Appraisers swamped by requests to review commercial properties
Northern Nevada Business Weekly
Appraisers of commercial real estate in the Reno-Sparks area have seen an increase in business as banks keep a close eye on assets backed by real estate loans.
In many cases, land and property owners have had to renegotiate loan terms because of the lower values that appraisers establish.
John Wright, a vice president at Nevada State Bank and a commercial real estate appraiser in the area for more than 25 years, said Nevada State Bank has seen a 20-percent increase in the number of commercial appraisers it hires as the bank closely monitors its assets.
“We are feeling out more appraisal work now than we ever have,” Wright said.
With bank regulators nervous about how current economic conditions might affect the value of commercial real estate secured by loans, commercial appraisers are busy looking at values that were established before rents started falling and occupancy sank.
The demand for commercial reappraisal stems from regulatory reforms established in 1989 in the wake of the savings and loan crisis, said Roger Kadz, senior vice president of Plumas Bank and manager of real estate lending.
“Lenders are bound by that regulation to engage appraisals in conjunction with our loans at any time we see market conditions that have changed,” Kadz said.
Julie Ott of Carter-Ott Appraisal Associates in Reno said her firm has received a growing amount of work as banks take a hard look at property values relative to the loan on a given property.
“There has been an uptick in activity because a lot of banks have portfolios of properties that they have to monitor,” she said. “Often the properties were appraised during the peak, and they have to get a feel for where value stands relative to their loans.

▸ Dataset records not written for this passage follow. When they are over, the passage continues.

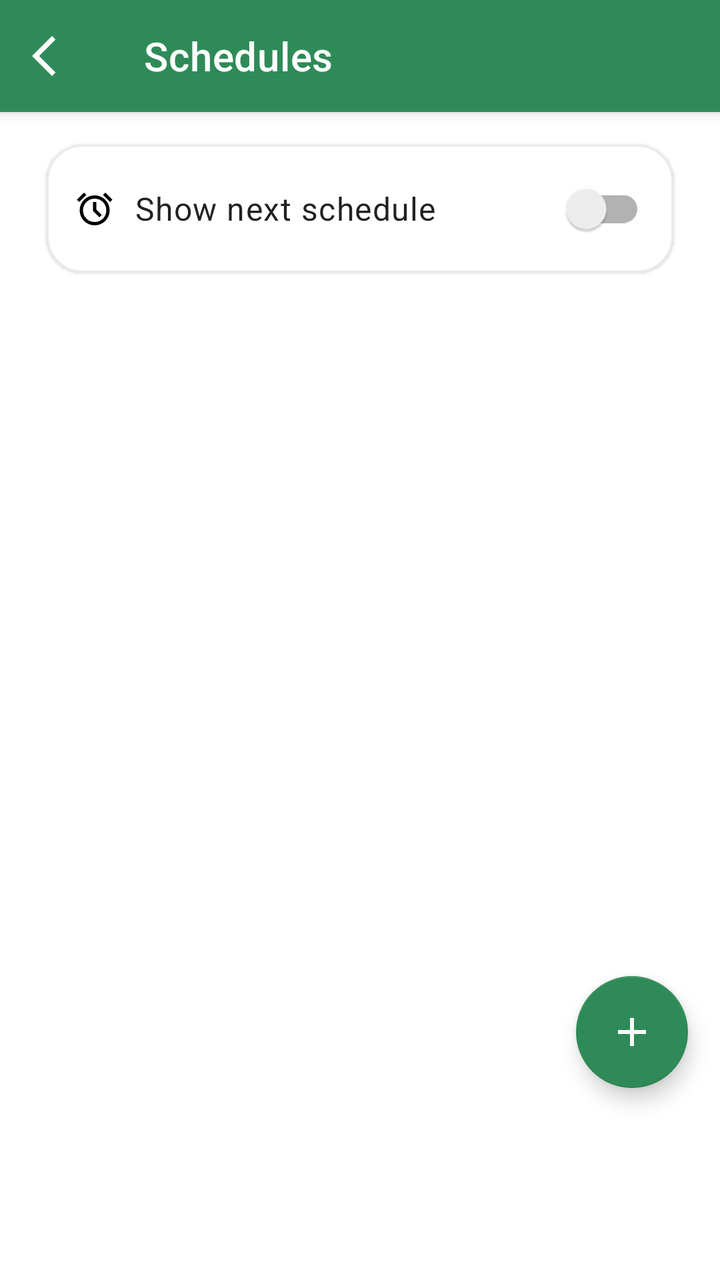
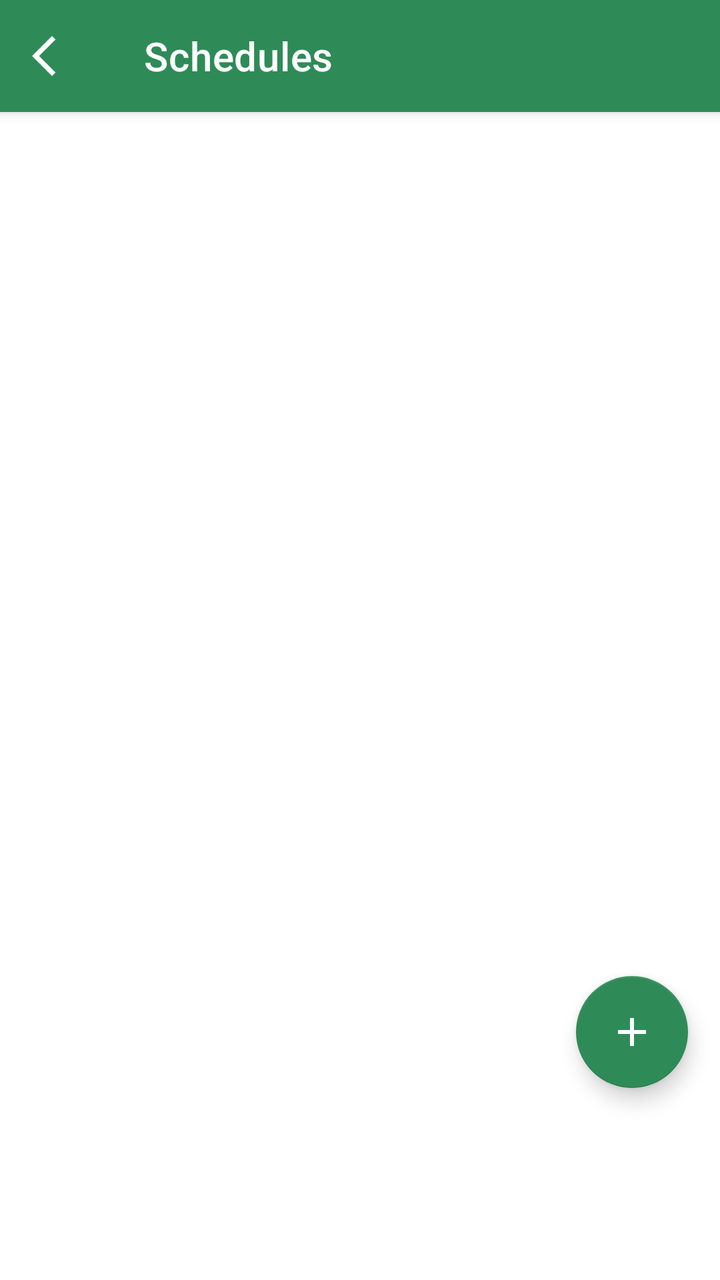

Screens rendered from an Android XML layout before and after an edit, with the pre-edit source and the edit as a unified diff.
<!-- AndroidManifest.xml: application theme Theme.Switchly -->
<!-- res/layout/activity_schedules.xml -->
<?xml version="1.0" encoding="utf-8"?>
<androidx.coordinatorlayout.widget.CoordinatorLayout
    xmlns:android="http://schemas.android.com/apk/res/android"
    xmlns:app="http://schemas.android.com/apk/res-auto"
    android:id="@+id/root"
    android:layout_width="match_parent"
    android:layout_height="match_parent">

    
    <com.google.android.material.appbar.AppBarLayout
        android:id="@+id/appBar"
        android:layout_width="match_parent"
        android:layout_height="wrap_content"
        android:fitsSystemWindows="true">

        <com.google.android.material.appbar.MaterialToolbar
            android:id="@+id/toolbar"
            style="@style/Switchly.TopBar"
            android:layout_width="match_parent"
            android:layout_height="wrap_content"
            android:minHeight="?attr/actionBarSize"
            app:title="@string/schedules_title"
            app:navigationIcon="@drawable/arrow_back_ios_24" />
    </com.google.android.material.appbar.AppBarLayout>

    <LinearLayout
        android:layout_width="match_parent"
        android:layout_height="match_parent"
        android:orientation="vertical"
        app:layout_behavior="@string/appbar_scrolling_view_behavior">

        <include
            android:id="@+id/cardScheduleHealth"
            layout="@layout/view_status_card"
            android:layout_width="match_parent"
            android:layout_height="wrap_content"
            android:layout_marginStart="16dp"
            android:layout_marginEnd="16dp"
            android:layout_marginTop="12dp"
            android:visibility="gone" />

        <com.google.android.material.card.MaterialCardView
            android:id="@+id/cardScheduleDisplayOptions"
            android:layout_width="match_parent"
            android:layout_height="wrap_content"
            android:layout_marginStart="16dp"
            android:layout_marginEnd="16dp"
            android:layout_marginTop="8dp"
            app:cardUseCompatPadding="true"
            app:cardCornerRadius="18dp"
            app:cardElevation="1dp"
            app:strokeWidth="1dp"
            app:strokeColor="@color/switchly_card_stroke"
            app:cardBackgroundColor="@color/switchly_card_bg">

            <LinearLayout
                android:id="@+id/rowShowNextSchedule"
                android:layout_width="match_parent"
                android:layout_height="wrap_content"
                android:gravity="center_vertical"
                android:minHeight="56dp"
                android:orientation="horizontal"
                android:paddingStart="14dp"
                android:paddingTop="8dp"
                android:paddingEnd="14dp"
                android:paddingBottom="8dp"
                android:clickable="true"
                android:focusable="true"
                android:background="?attr/selectableItemBackground">

                <ImageView
                    android:layout_width="20dp"
                    android:layout_height="20dp"
                    android:contentDescription="@null"
                    android:src="@drawable/alarm_24"
                    app:tint="?attr/colorOnSurface" />

                <Space
                    android:layout_width="10dp"
                    android:layout_height="1dp" />

                <LinearLayout
                    android:layout_width="0dp"
                    android:layout_height="wrap_content"
                    android:layout_weight="1"
                    android:orientation="vertical">

                    <TextView
                        style="@style/TextAppearance.Material3.BodyLarge"
                        android:layout_width="wrap_content"
                        android:layout_height="wrap_content"
                        android:text="@string/pref_show_next_schedule_title" />
                </LinearLayout>

                <androidx.appcompat.widget.SwitchCompat
                    android:id="@+id/switchShowNextSchedule"
                    android:layout_width="wrap_content"
                    android:layout_height="wrap_content" />
            </LinearLayout>

        </com.google.android.material.card.MaterialCardView>

        <com.google.android.material.card.MaterialCardView
            android:id="@+id/tvEmpty"
            android:layout_width="match_parent"
            android:layout_height="wrap_content"
            android:layout_marginStart="16dp"
            android:layout_marginEnd="16dp"
            android:layout_marginTop="18dp"
            android:visibility="gone"
            app:cardCornerRadius="20dp"
            app:cardElevation="0dp"
            app:strokeColor="@color/status_border"
            app:strokeWidth="1dp">

            <LinearLayout
                android:layout_width="match_parent"
                android:layout_height="wrap_content"
                android:gravity="center_horizontal"
                android:orientation="vertical"
                android:padding="22dp">

                <ImageView
                    android:layout_width="34dp"
                    android:layout_height="34dp"
                    android:src="@drawable/schedule_24"
                    app:tint="?attr/colorPrimary"
                    android:contentDescription="@null"
                    android:importantForAccessibility="no" />

                <TextView
                    android:layout_width="match_parent"
                    android:layout_height="wrap_content"
                    android:layout_marginTop="10dp"
                    android:gravity="center"
                    android:text="@string/schedules_empty_title"
                    android:textColor="?attr/colorOnSurface"
                    android:textSize="16sp"
                    android:textStyle="bold" />

                <TextView
                    android:layout_width="match_parent"
                    android:layout_height="wrap_content"
                    android:layout_marginTop="4dp"
                    android:gravity="center"
                    android:text="@string/schedules_empty_body"
                    android:textColor="?android:attr/textColorSecondary"
                    android:textSize="13sp" />

            <com.google.android.material.button.MaterialButton
                android:id="@+id/btnEmptyAddSchedule"
                style="@style/Widget.MaterialComponents.Button.OutlinedButton"
                android:layout_width="wrap_content"
                android:layout_height="wrap_content"
                android:layout_marginTop="14dp"
                android:text="@string/empty_action_add_first_schedule"
                android:textAllCaps="false"
                app:icon="@drawable/add_24"
                app:iconGravity="textStart" />
            </LinearLayout>
        </com.google.android.material.card.MaterialCardView>

        
        <androidx.recyclerview.widget.RecyclerView
            android:id="@+id/recyclerSchedules"
            android:layout_width="match_parent"
            android:layout_height="0dp"
            android:layout_weight="1"
            android:clipToPadding="false"
            android:paddingStart="16dp"
            android:paddingEnd="16dp"
            android:paddingTop="8dp"
            android:paddingBottom="120dp" />

    </LinearLayout>

    
    <com.google.android.material.floatingactionbutton.FloatingActionButton
        android:id="@+id/fabAdd"
        android:layout_width="wrap_content"
        android:layout_height="wrap_content"
        android:layout_gravity="bottom|end"
        android:layout_marginEnd="16dp"
        android:layout_marginBottom="96dp"
        android:contentDescription="@string/schedules_add"
        app:srcCompat="@drawable/add_24" />

</androidx.coordinatorlayout.widget.CoordinatorLayout>
<!-- res/layout/view_status_card.xml (included above) -->
<?xml version="1.0" encoding="utf-8"?>
<com.google.android.material.card.MaterialCardView
    xmlns:android="http://schemas.android.com/apk/res/android"
    xmlns:app="http://schemas.android.com/apk/res-auto"
    android:id="@+id/statusCard"
    android:layout_width="match_parent"
    android:layout_height="wrap_content"
    app:cardUseCompatPadding="false"
    app:cardCornerRadius="16dp"
    app:cardElevation="0dp"
    app:strokeWidth="1dp"
    app:strokeColor="@color/switchly_card_stroke"
    app:cardBackgroundColor="@color/switchly_card_bg">

    <LinearLayout
        android:layout_width="match_parent"
        android:layout_height="wrap_content"
        android:orientation="vertical"
        android:padding="10dp">

        
        <LinearLayout
            android:id="@+id/rowStatusTop"
            android:layout_width="match_parent"
            android:layout_height="wrap_content"
            android:gravity="center_vertical"
            android:orientation="horizontal"
            android:paddingBottom="2dp">

            <ImageView
                android:id="@+id/ivStatusIcon"
                android:layout_width="18dp"
                android:layout_height="18dp"
                android:contentDescription="@null"
                app:tint="?attr/colorOnSurface" />

            <TextView
                android:id="@+id/tvStatusTitle"
                style="@style/TextAppearance.Material3.BodyMedium"
                android:textStyle="bold"
                android:layout_marginStart="8dp"
                android:layout_width="0dp"
                android:layout_height="wrap_content"
                android:layout_weight="1" />

            <androidx.appcompat.widget.AppCompatImageButton
                android:id="@+id/btnStatusInfo"
                android:layout_width="44dp"
                android:layout_height="44dp"
                android:background="?attr/selectableItemBackgroundBorderless"
                android:contentDescription="@string/info"
                android:padding="10dp"
                android:src="@drawable/info_24"
                android:visibility="gone"
                app:tint="?attr/colorOnSurface" />
        </LinearLayout>

        
        <TextView
            android:id="@+id/tvStatusBody"
            style="@style/TextAppearance.Material3.BodyMedium"
            android:layout_width="match_parent"
            android:layout_height="wrap_content"
            android:layout_marginTop="4dp"
            android:layout_marginBottom="6dp"
            android:alpha="0.78"
            android:textSize="12sp"
            android:visibility="gone" />

        <View
            android:id="@+id/dividerStatus"
            android:layout_width="match_parent"
            android:layout_height="1dp"
            android:alpha="0.12"
            android:background="?attr/colorOnSurface" />

        
        <LinearLayout
            android:id="@+id/rowStatusAction"
            android:layout_width="match_parent"
            android:layout_height="wrap_content"
            android:layout_marginTop="6dp"
            android:orientation="vertical"
            android:visibility="gone">

            <TextView
                android:id="@+id/tvStatusActionTitle"
                style="@style/TextAppearance.Material3.BodySmall"
                android:layout_width="match_parent"
                android:layout_height="wrap_content"
                android:alpha="0.8" />

            <com.google.android.material.button.MaterialButton
                android:id="@+id/btnStatusAction"
                android:layout_marginTop="6dp"
                style="?attr/materialButtonOutlinedStyle"
                android:layout_width="match_parent"
                android:layout_height="wrap_content"
                android:text="@string/open" />
        </LinearLayout>

        
        <TextView
            android:id="@+id/tvStatusFooter"
            style="@style/TextAppearance.Material3.BodySmall"
            android:layout_width="match_parent"
            android:layout_height="wrap_content"
            android:layout_marginTop="6dp"
            android:alpha="0.7"
            android:visibility="gone" />

    </LinearLayout>
</com.google.android.material.card.MaterialCardView>
<!-- resources referenced by this layout -->
<resources>
  <color name="status_border">#3390A4AE</color>
  <color name="switchly_card_bg">#F7FFFFFF</color>
  <color name="switchly_card_stroke">#14000000</color>
  <!-- drawable add_24 (drawable) -->
  <vector xmlns:android="http://schemas.android.com/apk/res/android"
      android:width="24dp"
      android:height="24dp"
      android:viewportWidth="960"
      android:viewportHeight="960">
      <path
          android:pathData="M440,520L200,520v-80h240v-240h80v240h240v80L520,520v240h-80v-240Z"
          android:fillColor="?attr/colorOnSurface"/>
  </vector>
  <!-- drawable alarm_24 (drawable) -->
  <vector xmlns:android="http://schemas.android.com/apk/res/android"
      android:width="24dp"
      android:height="24dp"
      android:viewportWidth="960"
      android:viewportHeight="960">
      <path
          android:pathData="M480,880q-75,0 -140.5,-28.5t-114,-77q-48.5,-48.5 -77,-114T120,520q0,-75 28.5,-140.5t77,-114q48.5,-48.5 114,-77T480,160q75,0 140.5,28.5t114,77q48.5,48.5 77,114T840,520q0,75 -28.5,140.5t-77,114q-48.5,48.5 -114,77T480,880ZM480,520ZM592,688 L648,632 520,504v-184h-80v216l152,152ZM224,94l56,56 -170,170 -56,-56 170,-170ZM736,94 L906,264 850,320 680,150 736,94ZM480,800q117,0 198.5,-81.5T760,520q0,-117 -81.5,-198.5T480,240q-117,0 -198.5,81.5T200,520q0,117 81.5,198.5T480,800Z"
          android:fillColor="?attr/colorOnSurface"/>
  </vector>
  <!-- drawable arrow_back_ios_24 (drawable) -->
  <vector xmlns:android="http://schemas.android.com/apk/res/android"
      android:width="24dp"
      android:height="24dp"
      android:viewportWidth="960"
      android:viewportHeight="960">
      <path
          android:pathData="M400,880 L0,480l400,-400 71,71 -329,329 329,329 -71,71Z"
          android:fillColor="?attr/colorOnSurface"/>
  </vector>
  <string name="empty_action_add_first_schedule">Add first schedule</string>
  <string name="info">Info</string>
  <string name="open">Open</string>
  <string name="pref_show_next_schedule_title">Show next schedule</string>
  <string name="schedules_add">Add schedule</string>
  <string name="schedules_empty_body">Tap + to add your first time, Wi‑Fi, Bluetooth or location schedule.</string>
  <string name="schedules_empty_title">No schedules yet</string>
  <string name="schedules_title">Schedules</string>
  <style name="Switchly.TopBar" parent="Widget.MaterialComponents.Toolbar">
          
          <item name="android:background">?attr/colorPrimary</item>
          <item name="backgroundTint">?attr/colorPrimary</item>
  
          
          <item name="titleTextColor">@android:color/white</item>
  
          
          <item name="navigationIconTint">@android:color/white</item>
      </style>
  <color name="accent_default_green">#2E8B57</color>
  <style name="Switchly.Fab" parent="Widget.MaterialComponents.FloatingActionButton">
          <item name="backgroundTint">?attr/colorPrimary</item>
          <item name="tint">@android:color/white</item>
      </style>
  <style name="Switchly.AutoCompleteText" parent="Widget.MaterialComponents.AutoCompleteTextView.OutlinedBox">
          <item name="android:minHeight">56dp</item>
          <item name="android:paddingTop">12dp</item>
          <item name="android:paddingBottom">12dp</item>
          <item name="android:textAppearance">@style/TextAppearance.MaterialComponents.Body1</item>
      </style>
  <style name="ThemeOverlay.Switchly.Dialog" parent="ThemeOverlay.MaterialComponents.MaterialAlertDialog">
          <item name="colorControlActivated">?attr/colorPrimary</item>
          <item name="colorControlHighlight">?attr/colorPrimary</item>
          <item name="colorAccent">?attr/colorPrimary</item>
      </style>
  <style name="ShapeAppearance.Switchly.Card" parent="ShapeAppearance.MaterialComponents.LargeComponent">
          <item name="cornerFamily">rounded</item>
          <item name="cornerSize">26dp</item>
      </style>
  <!-- unchanged entries left out for length: 6 -->
</resources>

<!-- the commit's change to res/layout/activity_schedules.xml (unified diff, before → after) -->
@@ -38,67 +38,6 @@
             android:layout_marginEnd="16dp"
             android:layout_marginTop="12dp"
             android:visibility="gone" />
-
-        <com.google.android.material.card.MaterialCardView
-            android:id="@+id/cardScheduleDisplayOptions"
-            android:layout_width="match_parent"
-            android:layout_height="wrap_content"
-            android:layout_marginStart="16dp"
-            android:layout_marginEnd="16dp"
-            android:layout_marginTop="8dp"
-            app:cardUseCompatPadding="true"
-            app:cardCornerRadius="18dp"
-            app:cardElevation="1dp"
-            app:strokeWidth="1dp"
-            app:strokeColor="@color/switchly_card_stroke"
-            app:cardBackgroundColor="@color/switchly_card_bg">
-
-            <LinearLayout
-                android:id="@+id/rowShowNextSchedule"
-                android:layout_width="match_parent"
-                android:layout_height="wrap_content"
-                android:gravity="center_vertical"
-                android:minHeight="56dp"
-                android:orientation="horizontal"
-                android:paddingStart="14dp"
-                android:paddingTop="8dp"
-                android:paddingEnd="14dp"
-                android:paddingBottom="8dp"
-                android:clickable="true"
-                android:focusable="true"
-                android:background="?attr/selectableItemBackground">
-
-                <ImageView
-                    android:layout_width="20dp"
-                    android:layout_height="20dp"
-                    android:contentDescription="@null"
-                    android:src="@drawable/alarm_24"
-                    app:tint="?attr/colorOnSurface" />
-
-                <Space
-                    android:layout_width="10dp"
-                    android:layout_height="1dp" />
-
-                <LinearLayout
-                    android:layout_width="0dp"
-                    android:layout_height="wrap_content"
-                    android:layout_weight="1"
-                    android:orientation="vertical">
-
-                    <TextView
-                        style="@style/TextAppearance.Material3.BodyLarge"
-                        android:layout_width="wrap_content"
-                        android:layout_height="wrap_content"
-                        android:text="@string/pref_show_next_schedule_title" />
-                </LinearLayout>
-
-                <androidx.appcompat.widget.SwitchCompat
-                    android:id="@+id/switchShowNextSchedule"
-                    android:layout_width="wrap_content"
-                    android:layout_height="wrap_content" />
-            </LinearLayout>
-
-        </com.google.android.material.card.MaterialCardView>
 
         <com.google.android.material.card.MaterialCardView
             android:id="@+id/tvEmpty"
<!-- resource entries referenced after the edit -->
@@ -13,16 +13,6 @@
           android:pathData="M440,520L200,520v-80h240v-240h80v240h240v80L520,520v240h-80v-240Z"
           android:fillColor="?attr/colorOnSurface"/>
   </vector>
-  <!-- drawable alarm_24 (drawable) -->
-  <vector xmlns:android="http://schemas.android.com/apk/res/android"
-      android:width="24dp"
-      android:height="24dp"
-      android:viewportWidth="960"
-      android:viewportHeight="960">
-      <path
-          android:pathData="M480,880q-75,0 -140.5,-28.5t-114,-77q-48.5,-48.5 -77,-114T120,520q0,-75 28.5,-140.5t77,-114q48.5,-48.5 114,-77T480,160q75,0 140.5,28.5t114,77q48.5,48.5 77,114T840,520q0,75 -28.5,140.5t-77,114q-48.5,48.5 -114,77T480,880ZM480,520ZM592,688 L648,632 520,504v-184h-80v216l152,152ZM224,94l56,56 -170,170 -56,-56 170,-170ZM736,94 L906,264 850,320 680,150 736,94ZM480,800q117,0 198.5,-81.5T760,520q0,-117 -81.5,-198.5T480,240q-117,0 -198.5,81.5T200,520q0,117 81.5,198.5T480,800Z"
-          android:fillColor="?attr/colorOnSurface"/>
-  </vector>
   <!-- drawable arrow_back_ios_24 (drawable) -->
   <vector xmlns:android="http://schemas.android.com/apk/res/android"
       android:width="24dp"
@@ -36,7 +26,6 @@
   <string name="empty_action_add_first_schedule">Add first schedule</string>
   <string name="info">Info</string>
   <string name="open">Open</string>
-  <string name="pref_show_next_schedule_title">Show next schedule</string>
   <string name="schedules_add">Add schedule</string>
   <string name="schedules_empty_body">Tap + to add your first time, Wi‑Fi, Bluetooth or location schedule.</string>
   <string name="schedules_empty_title">No schedules yet</string>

Retail sales are down, unemployment is up, job growth is down – all that impacts valuations.”
Wright said appraisal values depend on the type of property, its location and niche in the market. In some cases flat rents and lower occupancies have had minimal impact on the appraised value – maybe a 5-percent or 10-percent decrease. In other cases, though, the decline has been as much as 25 percent to 30 percent.
Wright cautiously points out that appraised value is not the actual value of a property but rather a representation of what the property might sell for on the market.
“Appraisers are charged with representing the market,” he said. “An appraiser’s job is not to place value on a property but to assess how a participant in the market would value a property. We investigate the market in an attempt to derive how the market would look at a piece of property.”
Lower values translate into lower sales prices – and lower sales prices on comparable properties influence the values that are established by appraisers.n